Would you please copy the part of the material below that opens with the line containing "alm_ids(doi='10.1371/journal.pone.0086859', api_url = crurl, key" and closes with the line containing "Also changed, not shown: other parts of README.md (+329"? Copy it exactly, and only it.

##### RECORDED INFORMATION

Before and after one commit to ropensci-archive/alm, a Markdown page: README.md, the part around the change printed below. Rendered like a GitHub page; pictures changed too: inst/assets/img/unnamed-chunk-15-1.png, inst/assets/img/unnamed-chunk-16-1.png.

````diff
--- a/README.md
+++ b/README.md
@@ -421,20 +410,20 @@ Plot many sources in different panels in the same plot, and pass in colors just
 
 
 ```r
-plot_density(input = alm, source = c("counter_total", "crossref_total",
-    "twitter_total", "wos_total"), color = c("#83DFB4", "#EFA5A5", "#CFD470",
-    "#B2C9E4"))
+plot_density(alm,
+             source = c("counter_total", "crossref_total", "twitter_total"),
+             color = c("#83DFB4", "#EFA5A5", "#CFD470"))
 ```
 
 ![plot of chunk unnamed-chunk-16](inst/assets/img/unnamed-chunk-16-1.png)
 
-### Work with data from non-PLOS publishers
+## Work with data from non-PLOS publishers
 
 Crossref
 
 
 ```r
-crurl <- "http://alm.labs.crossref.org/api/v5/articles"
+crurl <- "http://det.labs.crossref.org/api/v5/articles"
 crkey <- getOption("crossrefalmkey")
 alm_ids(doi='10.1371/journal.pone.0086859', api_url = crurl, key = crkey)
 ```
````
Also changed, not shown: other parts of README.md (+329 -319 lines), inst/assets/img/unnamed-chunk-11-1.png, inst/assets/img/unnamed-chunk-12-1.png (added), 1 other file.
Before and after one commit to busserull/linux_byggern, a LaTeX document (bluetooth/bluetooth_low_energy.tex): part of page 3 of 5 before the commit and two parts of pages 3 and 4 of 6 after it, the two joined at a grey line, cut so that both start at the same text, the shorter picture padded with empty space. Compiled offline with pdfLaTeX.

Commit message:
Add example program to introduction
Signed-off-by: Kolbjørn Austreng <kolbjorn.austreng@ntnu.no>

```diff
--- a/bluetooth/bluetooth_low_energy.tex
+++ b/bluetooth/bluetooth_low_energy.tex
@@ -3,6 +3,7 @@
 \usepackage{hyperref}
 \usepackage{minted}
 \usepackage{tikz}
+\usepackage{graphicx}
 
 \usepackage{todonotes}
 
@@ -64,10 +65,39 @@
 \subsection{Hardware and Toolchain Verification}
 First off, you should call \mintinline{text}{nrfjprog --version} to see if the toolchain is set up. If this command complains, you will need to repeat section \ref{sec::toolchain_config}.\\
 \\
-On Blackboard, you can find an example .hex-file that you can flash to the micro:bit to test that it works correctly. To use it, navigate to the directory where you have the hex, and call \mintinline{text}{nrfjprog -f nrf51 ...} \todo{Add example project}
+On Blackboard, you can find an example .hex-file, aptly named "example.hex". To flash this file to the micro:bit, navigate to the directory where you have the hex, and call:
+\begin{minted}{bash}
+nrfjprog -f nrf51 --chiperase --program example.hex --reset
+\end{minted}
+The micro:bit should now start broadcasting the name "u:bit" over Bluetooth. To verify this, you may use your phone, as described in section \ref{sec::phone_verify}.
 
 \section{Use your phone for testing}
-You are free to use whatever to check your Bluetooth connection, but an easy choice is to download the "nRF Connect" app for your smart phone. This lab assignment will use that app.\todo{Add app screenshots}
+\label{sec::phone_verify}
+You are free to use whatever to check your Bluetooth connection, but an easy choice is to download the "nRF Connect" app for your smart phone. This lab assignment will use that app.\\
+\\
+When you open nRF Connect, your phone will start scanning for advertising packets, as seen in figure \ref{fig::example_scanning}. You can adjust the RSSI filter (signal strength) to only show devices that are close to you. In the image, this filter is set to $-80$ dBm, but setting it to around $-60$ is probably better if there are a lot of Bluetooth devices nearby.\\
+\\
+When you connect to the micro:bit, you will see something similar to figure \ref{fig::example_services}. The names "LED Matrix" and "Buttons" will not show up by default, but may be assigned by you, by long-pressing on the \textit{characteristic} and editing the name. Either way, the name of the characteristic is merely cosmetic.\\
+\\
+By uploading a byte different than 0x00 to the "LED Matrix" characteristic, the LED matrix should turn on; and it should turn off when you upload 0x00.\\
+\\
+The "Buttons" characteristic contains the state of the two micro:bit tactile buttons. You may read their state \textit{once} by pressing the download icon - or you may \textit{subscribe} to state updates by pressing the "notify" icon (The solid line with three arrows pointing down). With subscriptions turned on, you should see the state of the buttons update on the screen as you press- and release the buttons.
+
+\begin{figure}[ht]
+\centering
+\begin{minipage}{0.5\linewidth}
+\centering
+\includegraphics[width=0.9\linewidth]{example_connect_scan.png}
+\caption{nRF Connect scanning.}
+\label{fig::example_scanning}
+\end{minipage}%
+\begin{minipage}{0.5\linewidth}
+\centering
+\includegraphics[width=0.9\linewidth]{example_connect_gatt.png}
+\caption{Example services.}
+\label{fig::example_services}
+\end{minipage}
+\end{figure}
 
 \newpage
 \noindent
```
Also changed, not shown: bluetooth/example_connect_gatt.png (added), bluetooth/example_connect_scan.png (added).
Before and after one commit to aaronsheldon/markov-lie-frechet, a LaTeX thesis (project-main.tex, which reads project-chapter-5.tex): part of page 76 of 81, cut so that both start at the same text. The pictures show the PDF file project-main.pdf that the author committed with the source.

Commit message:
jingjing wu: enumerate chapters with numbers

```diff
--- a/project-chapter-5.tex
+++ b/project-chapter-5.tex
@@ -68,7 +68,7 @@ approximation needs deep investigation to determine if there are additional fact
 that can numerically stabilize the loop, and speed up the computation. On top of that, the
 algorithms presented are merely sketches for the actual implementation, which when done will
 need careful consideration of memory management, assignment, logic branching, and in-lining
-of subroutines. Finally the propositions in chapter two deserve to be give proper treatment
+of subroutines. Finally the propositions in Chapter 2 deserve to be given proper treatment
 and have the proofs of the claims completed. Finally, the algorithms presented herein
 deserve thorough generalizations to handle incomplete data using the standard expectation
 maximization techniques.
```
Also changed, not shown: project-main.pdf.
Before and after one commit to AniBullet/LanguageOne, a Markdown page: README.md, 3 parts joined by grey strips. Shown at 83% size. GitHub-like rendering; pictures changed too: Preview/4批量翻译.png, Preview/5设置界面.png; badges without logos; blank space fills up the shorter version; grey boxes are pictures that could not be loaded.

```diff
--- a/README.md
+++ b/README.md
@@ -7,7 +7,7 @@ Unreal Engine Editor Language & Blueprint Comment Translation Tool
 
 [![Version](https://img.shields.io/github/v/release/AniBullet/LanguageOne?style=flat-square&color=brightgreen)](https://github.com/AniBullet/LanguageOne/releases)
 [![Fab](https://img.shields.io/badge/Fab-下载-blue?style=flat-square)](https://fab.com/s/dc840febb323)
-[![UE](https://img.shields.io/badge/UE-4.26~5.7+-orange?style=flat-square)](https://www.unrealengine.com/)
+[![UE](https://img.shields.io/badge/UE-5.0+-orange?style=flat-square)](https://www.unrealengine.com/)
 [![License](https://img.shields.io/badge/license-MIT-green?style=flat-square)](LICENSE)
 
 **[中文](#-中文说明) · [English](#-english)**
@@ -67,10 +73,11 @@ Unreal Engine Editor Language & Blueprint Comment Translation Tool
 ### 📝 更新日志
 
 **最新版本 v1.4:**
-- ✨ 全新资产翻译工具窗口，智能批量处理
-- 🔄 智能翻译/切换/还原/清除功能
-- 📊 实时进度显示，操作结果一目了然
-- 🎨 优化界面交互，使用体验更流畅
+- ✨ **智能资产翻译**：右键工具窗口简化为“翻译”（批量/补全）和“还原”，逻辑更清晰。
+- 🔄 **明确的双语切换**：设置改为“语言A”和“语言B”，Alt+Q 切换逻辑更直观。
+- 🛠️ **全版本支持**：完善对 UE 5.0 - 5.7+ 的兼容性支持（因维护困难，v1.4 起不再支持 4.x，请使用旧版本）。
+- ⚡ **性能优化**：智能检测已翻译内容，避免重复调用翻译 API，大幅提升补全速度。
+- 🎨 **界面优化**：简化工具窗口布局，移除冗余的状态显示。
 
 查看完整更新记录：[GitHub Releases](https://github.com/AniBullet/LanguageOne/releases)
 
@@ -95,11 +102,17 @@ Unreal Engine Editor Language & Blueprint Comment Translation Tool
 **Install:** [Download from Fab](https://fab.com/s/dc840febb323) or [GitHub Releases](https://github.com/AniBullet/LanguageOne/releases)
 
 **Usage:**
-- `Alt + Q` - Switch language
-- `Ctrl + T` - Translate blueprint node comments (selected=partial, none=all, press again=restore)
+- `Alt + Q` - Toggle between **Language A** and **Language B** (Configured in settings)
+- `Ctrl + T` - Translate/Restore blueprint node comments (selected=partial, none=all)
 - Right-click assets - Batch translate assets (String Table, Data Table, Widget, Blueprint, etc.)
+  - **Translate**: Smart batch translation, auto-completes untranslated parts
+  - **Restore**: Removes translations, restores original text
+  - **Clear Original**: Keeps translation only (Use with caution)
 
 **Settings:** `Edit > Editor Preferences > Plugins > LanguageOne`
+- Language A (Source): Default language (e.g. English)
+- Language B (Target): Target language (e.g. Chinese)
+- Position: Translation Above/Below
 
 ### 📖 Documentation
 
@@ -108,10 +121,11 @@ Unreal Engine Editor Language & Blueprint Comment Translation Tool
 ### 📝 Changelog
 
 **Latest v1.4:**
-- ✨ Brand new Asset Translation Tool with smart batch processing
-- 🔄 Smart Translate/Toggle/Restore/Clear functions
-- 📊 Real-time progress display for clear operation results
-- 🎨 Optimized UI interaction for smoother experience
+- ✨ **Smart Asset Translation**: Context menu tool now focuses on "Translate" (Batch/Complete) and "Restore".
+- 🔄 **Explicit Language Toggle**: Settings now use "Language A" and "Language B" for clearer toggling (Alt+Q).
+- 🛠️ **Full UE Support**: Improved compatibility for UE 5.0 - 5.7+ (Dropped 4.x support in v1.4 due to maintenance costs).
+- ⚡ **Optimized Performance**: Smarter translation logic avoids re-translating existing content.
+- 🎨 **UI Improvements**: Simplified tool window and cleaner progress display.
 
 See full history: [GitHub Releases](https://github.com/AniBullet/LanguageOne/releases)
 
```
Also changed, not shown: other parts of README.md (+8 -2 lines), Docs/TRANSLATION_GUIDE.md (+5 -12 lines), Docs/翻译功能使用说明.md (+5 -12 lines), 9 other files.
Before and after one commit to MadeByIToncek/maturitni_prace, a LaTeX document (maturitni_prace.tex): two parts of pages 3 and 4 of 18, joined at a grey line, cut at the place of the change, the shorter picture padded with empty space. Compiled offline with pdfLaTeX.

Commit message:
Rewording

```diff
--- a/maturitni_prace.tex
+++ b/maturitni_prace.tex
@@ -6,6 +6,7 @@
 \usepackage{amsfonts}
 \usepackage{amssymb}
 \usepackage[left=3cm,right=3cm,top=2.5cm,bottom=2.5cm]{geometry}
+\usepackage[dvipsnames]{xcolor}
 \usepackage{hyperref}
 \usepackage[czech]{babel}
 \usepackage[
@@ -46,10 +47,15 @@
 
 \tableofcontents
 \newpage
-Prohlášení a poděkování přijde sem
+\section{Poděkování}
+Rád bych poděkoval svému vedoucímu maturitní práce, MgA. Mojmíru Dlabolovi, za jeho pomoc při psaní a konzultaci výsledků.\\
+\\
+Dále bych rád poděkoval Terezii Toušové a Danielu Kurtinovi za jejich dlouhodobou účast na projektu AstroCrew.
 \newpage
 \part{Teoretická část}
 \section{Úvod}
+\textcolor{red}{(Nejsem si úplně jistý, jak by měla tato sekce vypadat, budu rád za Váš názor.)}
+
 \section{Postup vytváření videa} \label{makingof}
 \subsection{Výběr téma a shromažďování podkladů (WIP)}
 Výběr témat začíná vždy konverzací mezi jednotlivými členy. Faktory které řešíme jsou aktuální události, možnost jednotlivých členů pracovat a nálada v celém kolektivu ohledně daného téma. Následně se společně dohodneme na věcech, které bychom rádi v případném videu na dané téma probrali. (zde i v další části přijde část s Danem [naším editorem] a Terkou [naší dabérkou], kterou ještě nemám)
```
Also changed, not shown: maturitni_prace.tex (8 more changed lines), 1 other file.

##########

-- SOLUTION BELOW --
 alm_ids(doi='10.1371/journal.pone.0086859', api_url = crurl, key = crkey)
 ```
````
Also changed, not shown: other parts of README.md (+329 -319 lines), inst/assets/img/unnamed-chunk-11-1.png, inst/assets/img/unnamed-chunk-12-1.png (added), 1 other file.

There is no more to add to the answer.